- 2017 – Major CANVAS Study. In June 2017, the American Diabetes Association publishes an article on the long-awaited results from the CANVAS (Canagliflozin Cardiovascular Assessment Study) showing that Invokana provides significant benefits for preventing cardiovascular events and results in a reduced risk in the decline in kidney function in patients with T2 diabetes. At the same time, however, the study shows Invokana presents a significant risk of diabetes-related amputations in the lower limbs. The reason for this risk is unknown. Individuals taking Invokana are twice as likely to need amputations at the toe or metatarsal. The amputation risk applies to all SGLT-2 inhibitors.
- 2017 – FDA Confirms CANVAS/CANVAS-R’s Negative Results. In May 2017, the FDA issues a safety announcement confirming the amputation risk for patients taking Invokana. The safety warning originates from two large clinical trials (CANVAS and CANVAS-R) that indicate the increased risk in lower leg amputations and result in new prominent box warnings on the product labeling. CANVAS-R studied the effects of Canagliflozin on renal endpoints in patients with T2 diabetes.
- 2018 – FDA Finds Invokana Can Lead to Fournier’s Gangrene. At the end of August 2018, the FDA issues another safety warning with regard to SGLT2 inhibitors. Patients taking this class of drugs are susceptible to a rare infection of the genitals and genital area called Fournier’s Gangrene, a necrotizing fasciitis, which results in dead tissue in the affected area.
- 2018 – Janssen Pharmaceuticals Offers a Settlement. In October 2018, Johnson & Johnson agrees to a settlement of a big part of the cases consolidated under MDL 2750. This is the first settlement of substantive cases under MDL 2750. MDL 2750 Judge Martinotti cancels bellwether trial jury selection to allow settlement talks to continue.
- 2019 – Gangrene cases added to MDL 2750. In June 2019, the panel on Multidistrict Litigation transfer the Goodwin and Lo Re gangrene cases to MDL 2750 because they find enough common factors to justify consolidation for pretrial coordination.
- 2019 – CREDENCE Study. The CREDENCE study shows Canagliflozin superior to placebo in the treatment of diabetic kidney disease. It is now the only SGLT2 inhibitor approved for treating diabetic kidney disease and reducing hospitalization risk for heart failure in patients with T2 diabetes and diabetic kidney disease.
- 2019 – FDA approves Invokana. After the CREDENCE study, the FDA approves Invokana as the only SGLT2 inhibitor to slow diabetic kidney disease and reduce the risk of hospitalization for heart failure in patients with T2 diabetes and diabetic kidney disease.
MDL 2750 remains ongoing in New Jersey under judges Martinotti and Goodman.
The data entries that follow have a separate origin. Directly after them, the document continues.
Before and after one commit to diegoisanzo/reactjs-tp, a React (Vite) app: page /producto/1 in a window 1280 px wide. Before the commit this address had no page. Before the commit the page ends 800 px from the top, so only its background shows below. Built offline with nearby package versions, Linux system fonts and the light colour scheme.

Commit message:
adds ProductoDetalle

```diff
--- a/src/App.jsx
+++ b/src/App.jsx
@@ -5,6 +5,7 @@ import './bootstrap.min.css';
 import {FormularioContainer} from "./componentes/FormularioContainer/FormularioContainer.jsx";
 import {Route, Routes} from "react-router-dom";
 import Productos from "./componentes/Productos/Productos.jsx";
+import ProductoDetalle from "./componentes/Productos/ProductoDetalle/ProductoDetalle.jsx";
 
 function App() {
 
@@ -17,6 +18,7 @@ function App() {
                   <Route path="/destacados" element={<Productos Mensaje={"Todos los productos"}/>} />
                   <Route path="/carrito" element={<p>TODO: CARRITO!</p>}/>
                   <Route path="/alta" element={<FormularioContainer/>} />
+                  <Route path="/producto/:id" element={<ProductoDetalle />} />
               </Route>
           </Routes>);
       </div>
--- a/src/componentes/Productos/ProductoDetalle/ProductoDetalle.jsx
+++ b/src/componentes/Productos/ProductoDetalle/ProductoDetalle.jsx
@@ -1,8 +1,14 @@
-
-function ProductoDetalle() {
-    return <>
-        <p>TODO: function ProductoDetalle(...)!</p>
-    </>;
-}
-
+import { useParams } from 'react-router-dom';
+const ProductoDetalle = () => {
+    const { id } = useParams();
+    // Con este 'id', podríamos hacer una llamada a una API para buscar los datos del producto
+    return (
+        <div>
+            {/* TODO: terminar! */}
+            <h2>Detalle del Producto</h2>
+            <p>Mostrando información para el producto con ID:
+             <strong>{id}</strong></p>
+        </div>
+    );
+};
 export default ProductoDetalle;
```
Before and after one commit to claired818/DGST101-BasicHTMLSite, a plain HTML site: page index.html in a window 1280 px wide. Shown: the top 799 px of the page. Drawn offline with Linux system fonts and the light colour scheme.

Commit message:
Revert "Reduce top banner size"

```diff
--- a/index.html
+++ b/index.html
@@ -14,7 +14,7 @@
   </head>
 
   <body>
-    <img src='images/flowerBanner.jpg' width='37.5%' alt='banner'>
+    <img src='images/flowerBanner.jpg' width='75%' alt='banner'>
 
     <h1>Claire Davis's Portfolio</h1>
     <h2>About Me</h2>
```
If your firm is interested in finding clients to join MDL 2750, you must access quality leads and perform intake on a large scale. The most efficient way is to outsource to a legal call center, like Alert Communications. Alert features customizable intake procedures that can qualify and convert leads on your law firm’s behalf, often on the very first contact.